The court heard six witnesses — including Covert himself — testify about the ineffectiveness of Clement during the hearing. Assistant District Attorney Scarlett Ellis called only two witnesses — Clement and Mel Pierce, a forensic investigator with the Knoxville Police Department’s Internet Crimes Against Children task force. 

Covert’s family — a cousin, both parents and his grandmother — all said Clement failed to investigate Covert’s previous mental health issues. 

He had been in counseling since he was approximately 10 years old, according to his mother and father, Linda and Steve Covert. 

The cousin, Ben Walker, is a former FBI agent. He said he was surprised there wasn’t more leniency in the case because Covert had no prior run-ins with the law. 

“I thought the indictment just didn’t fit him as far as what he had done. He had not had any contact with the kids,” Walker said. 

The initial indictment was 27 counts of aggravated sexual exploitation of a minor and sexual exploitation of a minor.

Walker also told the court he believed that a relative of Covert’s  was the source of the pornography found on Covert’s computer. 

Clement took the stand and called Covert an “unmitigated fool” for asking for a trial when he had already received a much lighter sentence through a plea deal. 

Clement estimated the maximum sentence a jury could recommend would be more than 200 years in prison. Covert never expressed interest in going to trial, Clement said.

Covert confessed, Clement testified. At that point, he began working to get his client the lightest sentence possible.

“I have to tell you — everything I did was filtered through the light of ‘Did you do this? Yes, I did,’” Clement told the court.

In that, opined Judge E. Shayne Sexton, laid the problem. 

While it is not unusual for attorneys to work on a plea deal once their client confesses guilt, Clement may have overlooked some potential defenses for Covert because of past mental health care, Sexton said. 

Covert didn’t exhibit any signs of mental issues other than being anxious about prison, Clement maintained through the hearing. 

“Quite frankly, I tried to do what was in his best interest,” Clement said. 

Ultimately, Sexton granted the post conviction relief petition for a new trial.

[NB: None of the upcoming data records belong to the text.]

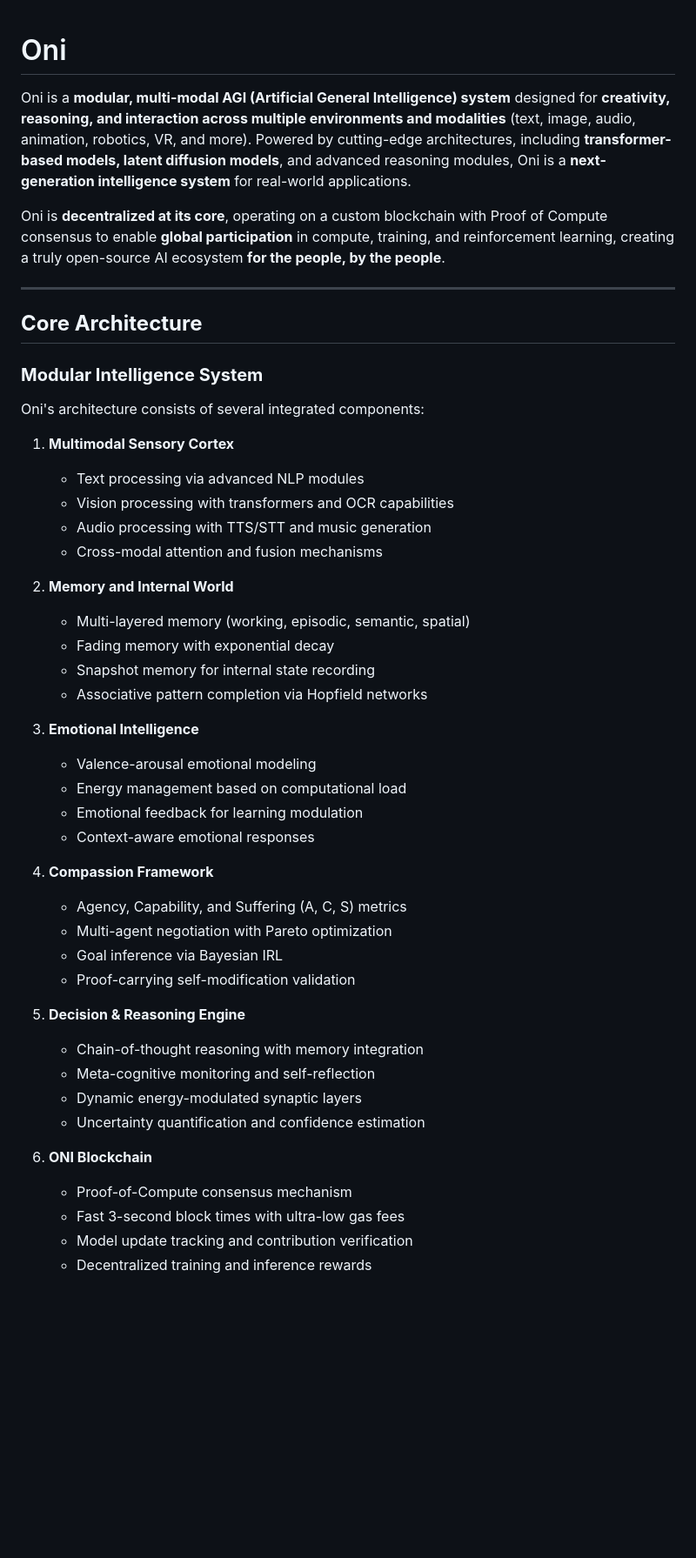
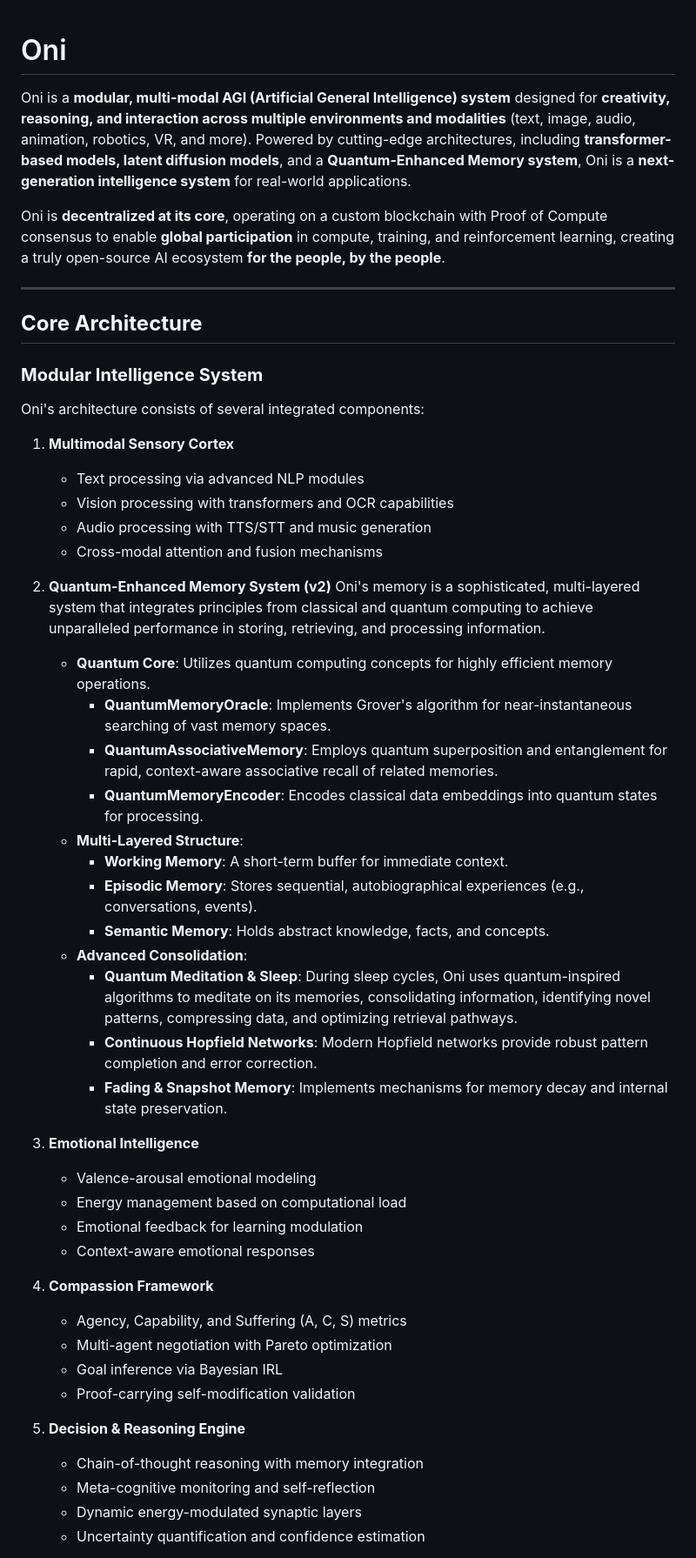
Before and after one commit to AhriCat/ONI, a Markdown page: README.md, the part around one of its changes. Shown at 87% size. GitHub-like rendering; blank space fills up the shorter version.

```diff
--- a/README.md
+++ b/README.md
@@ -1,10 +1,11 @@
+
 # Oni
 
-Oni is a **modular, multi-modal AGI (Artificial General Intelligence) system** designed for **creativity, reasoning, and interaction across multiple environments and modalities** (text, image, audio, animation, robotics, VR, and more). Powered by cutting-edge architectures, including **transformer-based models, latent diffusion models**, and advanced reasoning modules, Oni is a **next-generation intelligence system** for real-world applications.
+Oni is a **modular, multi-modal AGI (Artificial General Intelligence) system** designed for **creativity, reasoning, and interaction across multiple environments and modalities** (text, image, audio, animation, robotics, VR, and more). Powered by cutting-edge architectures, including **transformer-based models, latent diffusion models**, and a **Quantum-Enhanced Memory system**, Oni is a **next-generation intelligence system** for real-world applications.
 
 Oni is **decentralized at its core**, operating on a custom blockchain with Proof of Compute consensus to enable **global participation** in compute, training, and reinforcement learning, creating a truly open-source AI ecosystem **for the people, by the people**.
 
----
+-----
 
 ## **Core Architecture**
 
@@ -12,38 +13,47 @@ Oni is **decentralized at its core**, operating on a custom blockchain with Proo
 
 Oni's architecture consists of several integrated components:
 
-1. **Multimodal Sensory Cortex**
-   - Text processing via advanced NLP modules
-   - Vision processing with transformers and OCR capabilities
-   - Audio processing with TTS/STT and music generation
-   - Cross-modal attention and fusion mechanisms
+1.  **Multimodal Sensory Cortex**
 
-2. **Memory and Internal World**
-   - Multi-layered memory (working, episodic, semantic, spatial)
-   - Fading memory with exponential decay
-   - Snapshot memory for internal state recording
-   - Associative pattern completion via Hopfield networks
+      * Text processing via advanced NLP modules
+      * Vision processing with transformers and OCR capabilities
+      * Audio processing with TTS/STT and music generation
+      * Cross-modal attention and fusion mechanisms
 
-3. **Emotional Intelligence**
-   - Valence-arousal emotional modeling
-   - Energy management based on computational load
-   - Emotional feedback for learning modulation
-   - Context-aware emotional responses
+2.  **Quantum-Enhanced Memory System (v2)**
+    Oni's memory is a sophisticated, multi-layered system that integrates principles from classical and quantum computing to achieve unparalleled performance in storing, retrieving, and processing information.
 
-4. **Compassion Framework**
-   - Agency, Capability, and Suffering (A, C, S) metrics
-   - Multi-agent negotiation with Pareto optimization
-   - Goal inference via Bayesian IRL
-   - Proof-carrying self-modification validation
+      * **Quantum Core**: Utilizes quantum computing concepts for highly efficient memory operations.
+          * **QuantumMemoryOracle**: Implements Grover's algorithm for near-instantaneous searching of vast memory spaces.
+          * **QuantumAssociativeMemory**: Employs quantum superposition and entanglement for rapid, context-aware associative recall of related memories.
+          * **QuantumMemoryEncoder**: Encodes classical data embeddings into quantum states for processing.
+      * **Multi-Layered Structure**:
+          * **Working Memory**: A short-term buffer for immediate context.
+          * **Episodic Memory**: Stores sequential, autobiographical experiences (e.g., conversations, events).
+          * **Semantic Memory**: Holds abstract knowledge, facts, and concepts.
+      * **Advanced Consolidation**:
+          * **Quantum Meditation & Sleep**: During sleep cycles, Oni uses quantum-inspired algorithms to meditate on its memories, consolidating information, identifying novel patterns, compressing data, and optimizing retrieval pathways.
+          * **Continuous Hopfield Networks**: Modern Hopfield networks provide robust pattern completion and error correction.
+          * **Fading & Snapshot Memory**: Implements mechanisms for memory decay and internal state preservation.
 
-5. **Decision & Reasoning Engine**
-   - Chain-of-thought reasoning with memory integration
-   - Meta-cognitive monitoring and self-reflection
-   - Dynamic energy-modulated synaptic layers
-   - Uncertainty quantification and confidence estimation
+3.  **Emotional Intelligence**
 
-6. **ONI Blockchain**
-   - Proof-of-Compute consensus mechanism
-   - Fast 3-second block times with ultra-low gas fees
-   - Model update tracking and contribution verification
-   - Decentralized training and inference rewards
+      * Valence-arousal emotional modeling
+      * Energy management based on computational load
+      * Emotional feedback for learning modulation
+      * Context-aware emotional responses
+
+4.  **Compassion Framework**
+
+      * Agency, Capability, and Suffering (A, C, S) metrics
+      * Multi-agent negotiation with Pareto optimization
+      * Goal inference via Bayesian IRL
+      * Proof-carrying self-modification validation
+
+5.  **Decision & Reasoning Engine**
+
+      * Chain-of-thought reasoning with memory integration
+      * Meta-cognitive monitoring and self-reflection
+      * Dynamic energy-modulated synaptic layers
+      * Uncertainty quantification and confidence estimation
+
```
Also changed, not shown: other parts of README.md (+140 -115 lines).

A date is expected to be set on Dec. 2, the next scheduled criminal court date.